Data excerpts:

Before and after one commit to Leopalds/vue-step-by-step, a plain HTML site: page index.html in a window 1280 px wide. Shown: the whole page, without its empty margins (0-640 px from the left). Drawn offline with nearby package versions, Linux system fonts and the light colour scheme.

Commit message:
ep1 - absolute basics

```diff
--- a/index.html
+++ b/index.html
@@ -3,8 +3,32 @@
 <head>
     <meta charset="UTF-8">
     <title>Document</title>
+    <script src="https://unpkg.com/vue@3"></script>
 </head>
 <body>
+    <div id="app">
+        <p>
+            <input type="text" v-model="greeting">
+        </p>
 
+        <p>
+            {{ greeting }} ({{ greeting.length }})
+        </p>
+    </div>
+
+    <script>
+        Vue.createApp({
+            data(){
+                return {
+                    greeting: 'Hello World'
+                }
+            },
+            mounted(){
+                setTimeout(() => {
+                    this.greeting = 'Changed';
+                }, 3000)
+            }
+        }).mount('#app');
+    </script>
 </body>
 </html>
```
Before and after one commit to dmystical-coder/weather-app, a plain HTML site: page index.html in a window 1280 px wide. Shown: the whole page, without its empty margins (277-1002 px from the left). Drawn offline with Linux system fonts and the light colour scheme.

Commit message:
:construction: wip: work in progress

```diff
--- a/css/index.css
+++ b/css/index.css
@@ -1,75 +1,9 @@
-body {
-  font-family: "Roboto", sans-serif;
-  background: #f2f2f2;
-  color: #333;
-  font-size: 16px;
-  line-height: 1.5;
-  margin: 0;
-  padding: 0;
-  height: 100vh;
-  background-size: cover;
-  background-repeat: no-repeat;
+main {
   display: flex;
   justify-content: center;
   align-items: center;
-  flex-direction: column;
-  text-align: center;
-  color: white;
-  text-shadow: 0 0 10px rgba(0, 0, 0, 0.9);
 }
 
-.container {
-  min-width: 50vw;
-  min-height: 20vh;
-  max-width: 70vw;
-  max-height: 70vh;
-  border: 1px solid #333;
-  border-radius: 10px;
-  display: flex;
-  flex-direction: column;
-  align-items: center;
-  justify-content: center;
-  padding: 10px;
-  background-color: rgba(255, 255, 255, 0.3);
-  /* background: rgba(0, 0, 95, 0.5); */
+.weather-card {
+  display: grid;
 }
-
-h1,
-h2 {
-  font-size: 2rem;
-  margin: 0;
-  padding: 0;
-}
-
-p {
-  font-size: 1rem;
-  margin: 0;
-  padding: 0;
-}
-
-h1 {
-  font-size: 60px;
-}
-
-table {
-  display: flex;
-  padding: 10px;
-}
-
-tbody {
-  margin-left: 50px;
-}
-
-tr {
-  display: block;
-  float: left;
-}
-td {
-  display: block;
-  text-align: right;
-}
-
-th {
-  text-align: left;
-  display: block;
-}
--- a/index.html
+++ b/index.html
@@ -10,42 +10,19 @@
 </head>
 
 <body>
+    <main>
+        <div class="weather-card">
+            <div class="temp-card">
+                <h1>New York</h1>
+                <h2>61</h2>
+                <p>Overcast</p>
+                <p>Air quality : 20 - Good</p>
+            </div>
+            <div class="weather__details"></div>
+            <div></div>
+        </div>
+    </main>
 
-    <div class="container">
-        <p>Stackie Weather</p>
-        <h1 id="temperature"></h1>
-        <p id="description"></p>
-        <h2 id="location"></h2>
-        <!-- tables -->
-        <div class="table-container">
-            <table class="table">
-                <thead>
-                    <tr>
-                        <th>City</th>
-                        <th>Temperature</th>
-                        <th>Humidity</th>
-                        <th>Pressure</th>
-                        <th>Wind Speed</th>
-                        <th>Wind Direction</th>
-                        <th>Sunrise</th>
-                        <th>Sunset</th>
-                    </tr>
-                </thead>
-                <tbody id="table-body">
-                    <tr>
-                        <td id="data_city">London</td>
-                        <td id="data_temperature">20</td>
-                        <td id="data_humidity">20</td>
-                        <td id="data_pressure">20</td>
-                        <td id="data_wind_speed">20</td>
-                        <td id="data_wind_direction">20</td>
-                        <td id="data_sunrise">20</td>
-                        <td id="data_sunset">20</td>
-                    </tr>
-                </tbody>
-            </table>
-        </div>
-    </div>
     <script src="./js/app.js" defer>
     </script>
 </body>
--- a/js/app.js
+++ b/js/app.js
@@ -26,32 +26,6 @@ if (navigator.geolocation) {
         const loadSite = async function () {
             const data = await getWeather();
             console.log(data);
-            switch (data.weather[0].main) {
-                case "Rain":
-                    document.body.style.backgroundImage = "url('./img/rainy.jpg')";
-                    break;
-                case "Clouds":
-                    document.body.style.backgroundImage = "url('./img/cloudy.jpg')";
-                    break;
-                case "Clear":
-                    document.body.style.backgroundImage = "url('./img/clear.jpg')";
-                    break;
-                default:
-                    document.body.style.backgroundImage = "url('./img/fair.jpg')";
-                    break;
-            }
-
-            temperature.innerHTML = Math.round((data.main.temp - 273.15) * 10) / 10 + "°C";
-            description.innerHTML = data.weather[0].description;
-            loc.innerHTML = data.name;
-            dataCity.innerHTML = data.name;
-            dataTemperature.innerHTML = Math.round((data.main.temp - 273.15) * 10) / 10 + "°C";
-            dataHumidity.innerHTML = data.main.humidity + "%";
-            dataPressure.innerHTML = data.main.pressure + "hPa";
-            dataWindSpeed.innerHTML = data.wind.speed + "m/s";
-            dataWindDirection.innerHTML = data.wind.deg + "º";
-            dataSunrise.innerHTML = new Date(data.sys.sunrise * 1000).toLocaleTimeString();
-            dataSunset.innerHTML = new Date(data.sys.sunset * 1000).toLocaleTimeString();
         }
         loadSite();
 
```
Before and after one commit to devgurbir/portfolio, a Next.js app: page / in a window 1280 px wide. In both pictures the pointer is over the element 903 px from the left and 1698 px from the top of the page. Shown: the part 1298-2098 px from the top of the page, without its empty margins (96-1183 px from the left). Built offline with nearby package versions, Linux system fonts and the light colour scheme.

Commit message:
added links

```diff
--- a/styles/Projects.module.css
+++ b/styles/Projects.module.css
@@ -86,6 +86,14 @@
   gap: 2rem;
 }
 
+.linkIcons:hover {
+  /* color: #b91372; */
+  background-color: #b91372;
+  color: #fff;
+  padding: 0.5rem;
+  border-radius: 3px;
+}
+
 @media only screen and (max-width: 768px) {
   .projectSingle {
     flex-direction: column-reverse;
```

== Problem requirements ==
Reproduce the data exactly, character for character.

== Written response ==
Before and after one commit to Leopalds/vue-step-by-step, a plain HTML site: page index.html in a window 1280 px wide. Shown: the whole page, without its empty margins (0-640 px from the left). Drawn offline with nearby package versions, Linux system fonts and the light colour scheme.

Commit message:
ep1 - absolute basics

```diff
--- a/index.html
+++ b/index.html
@@ -3,8 +3,32 @@
 <head>
     <meta charset="UTF-8">
     <title>Document</title>
+    <script src="https://unpkg.com/vue@3"></script>
 </head>
 <body>
+    <div id="app">
+        <p>
+            <input type="text" v-model="greeting">
+        </p>
 
+        <p>
+            {{ greeting }} ({{ greeting.length }})
+        </p>
+    </div>
+
+    <script>
+        Vue.createApp({
+            data(){
+                return {
+                    greeting: 'Hello World'
+                }
+            },
+            mounted(){
+                setTimeout(() => {
+                    this.greeting = 'Changed';
+                }, 3000)
+            }
+        }).mount('#app');
+    </script>
 </body>
 </html>
```
Before and after one commit to dmystical-coder/weather-app, a plain HTML site: page index.html in a window 1280 px wide. Shown: the whole page, without its empty margins (277-1002 px from the left). Drawn offline with Linux system fonts and the light colour scheme.

Commit message:
:construction: wip: work in progress

```diff
--- a/css/index.css
+++ b/css/index.css
@@ -1,75 +1,9 @@
-body {
-  font-family: "Roboto", sans-serif;
-  background: #f2f2f2;
-  color: #333;
-  font-size: 16px;
-  line-height: 1.5;
-  margin: 0;
-  padding: 0;
-  height: 100vh;
-  background-size: cover;
-  background-repeat: no-repeat;
+main {
   display: flex;
   justify-content: center;
   align-items: center;
-  flex-direction: column;
-  text-align: center;
-  color: white;
-  text-shadow: 0 0 10px rgba(0, 0, 0, 0.9);
 }
 
-.container {
-  min-width: 50vw;
-  min-height: 20vh;
-  max-width: 70vw;
-  max-height: 70vh;
-  border: 1px solid #333;
-  border-radius: 10px;
-  display: flex;
-  flex-direction: column;
-  align-items: center;
-  justify-content: center;
-  padding: 10px;
-  background-color: rgba(255, 255, 255, 0.3);
-  /* background: rgba(0, 0, 95, 0.5); */
+.weather-card {
+  display: grid;
 }
-
-h1,
-h2 {
-  font-size: 2rem;
-  margin: 0;
-  padding: 0;
-}
-
-p {
-  font-size: 1rem;
-  margin: 0;
-  padding: 0;
-}
-
-h1 {
-  font-size: 60px;
-}
-
-table {
-  display: flex;
-  padding: 10px;
-}
-
-tbody {
-  margin-left: 50px;
-}
-
-tr {
-  display: block;
-  float: left;
-}
-td {
-  display: block;
-  text-align: right;
-}
-
-th {
-  text-align: left;
-  display: block;
-}
--- a/index.html
+++ b/index.html
@@ -10,42 +10,19 @@
 </head>
 
 <body>
+    <main>
+        <div class="weather-card">
+            <div class="temp-card">
+                <h1>New York</h1>
+                <h2>61</h2>
+                <p>Overcast</p>
+                <p>Air quality : 20 - Good</p>
+            </div>
+            <div class="weather__details"></div>
+            <div></div>
+        </div>
+    </main>
 
-    <div class="container">
-        <p>Stackie Weather</p>
-        <h1 id="temperature"></h1>
-        <p id="description"></p>
-        <h2 id="location"></h2>
-        <!-- tables -->
-        <div class="table-container">
-            <table class="table">
-                <thead>
-                    <tr>
-                        <th>City</th>
-                        <th>Temperature</th>
-                        <th>Humidity</th>
-                        <th>Pressure</th>
-                        <th>Wind Speed</th>
-                        <th>Wind Direction</th>
-                        <th>Sunrise</th>
-                        <th>Sunset</th>
-                    </tr>
-                </thead>
-                <tbody id="table-body">
-                    <tr>
-                        <td id="data_city">London</td>
-                        <td id="data_temperature">20</td>
-                        <td id="data_humidity">20</td>
-                        <td id="data_pressure">20</td>
-                        <td id="data_wind_speed">20</td>
-                        <td id="data_wind_direction">20</td>
-                        <td id="data_sunrise">20</td>
-                        <td id="data_sunset">20</td>
-                    </tr>
-                </tbody>
-            </table>
-        </div>
-    </div>
     <script src="./js/app.js" defer>
     </script>
 </body>
--- a/js/app.js
+++ b/js/app.js
@@ -26,32 +26,6 @@ if (navigator.geolocation) {
         const loadSite = async function () {
             const data = await getWeather();
             console.log(data);
-            switch (data.weather[0].main) {
-                case "Rain":
-                    document.body.style.backgroundImage = "url('./img/rainy.jpg')";
-                    break;
-                case "Clouds":
-                    document.body.style.backgroundImage = "url('./img/cloudy.jpg')";
-                    break;
-                case "Clear":
-                    document.body.style.backgroundImage = "url('./img/clear.jpg')";
-                    break;
-                default:
-                    document.body.style.backgroundImage = "url('./img/fair.jpg')";
-                    break;
-            }
-
-            temperature.innerHTML = Math.round((data.main.temp - 273.15) * 10) / 10 + "°C";
-            description.innerHTML = data.weather[0].description;
-            loc.innerHTML = data.name;
-            dataCity.innerHTML = data.name;
-            dataTemperature.innerHTML = Math.round((data.main.temp - 273.15) * 10) / 10 + "°C";
-            dataHumidity.innerHTML = data.main.humidity + "%";
-            dataPressure.innerHTML = data.main.pressure + "hPa";
-            dataWindSpeed.innerHTML = data.wind.speed + "m/s";
-            dataWindDirection.innerHTML = data.wind.deg + "º";
-            dataSunrise.innerHTML = new Date(data.sys.sunrise * 1000).toLocaleTimeString();
-            dataSunset.innerHTML = new Date(data.sys.sunset * 1000).toLocaleTimeString();
         }
         loadSite();
 
```
Before and after one commit to devgurbir/portfolio, a Next.js app: page / in a window 1280 px wide. In both pictures the pointer is over the element 903 px from the left and 1698 px from the top of the page. Shown: the part 1298-2098 px from the top of the page, without its empty margins (96-1183 px from the left). Built offline with nearby package versions, Linux system fonts and the light colour scheme.

Commit message:
added links

```diff
--- a/styles/Projects.module.css
+++ b/styles/Projects.module.css
@@ -86,6 +86,14 @@
   gap: 2rem;
 }
 
+.linkIcons:hover {
+  /* color: #b91372; */
+  background-color: #b91372;
+  color: #fff;
+  padding: 0.5rem;
+  border-radius: 3px;
+}
+
 @media only screen and (max-width: 768px) {
   .projectSingle {
     flex-direction: column-reverse;
```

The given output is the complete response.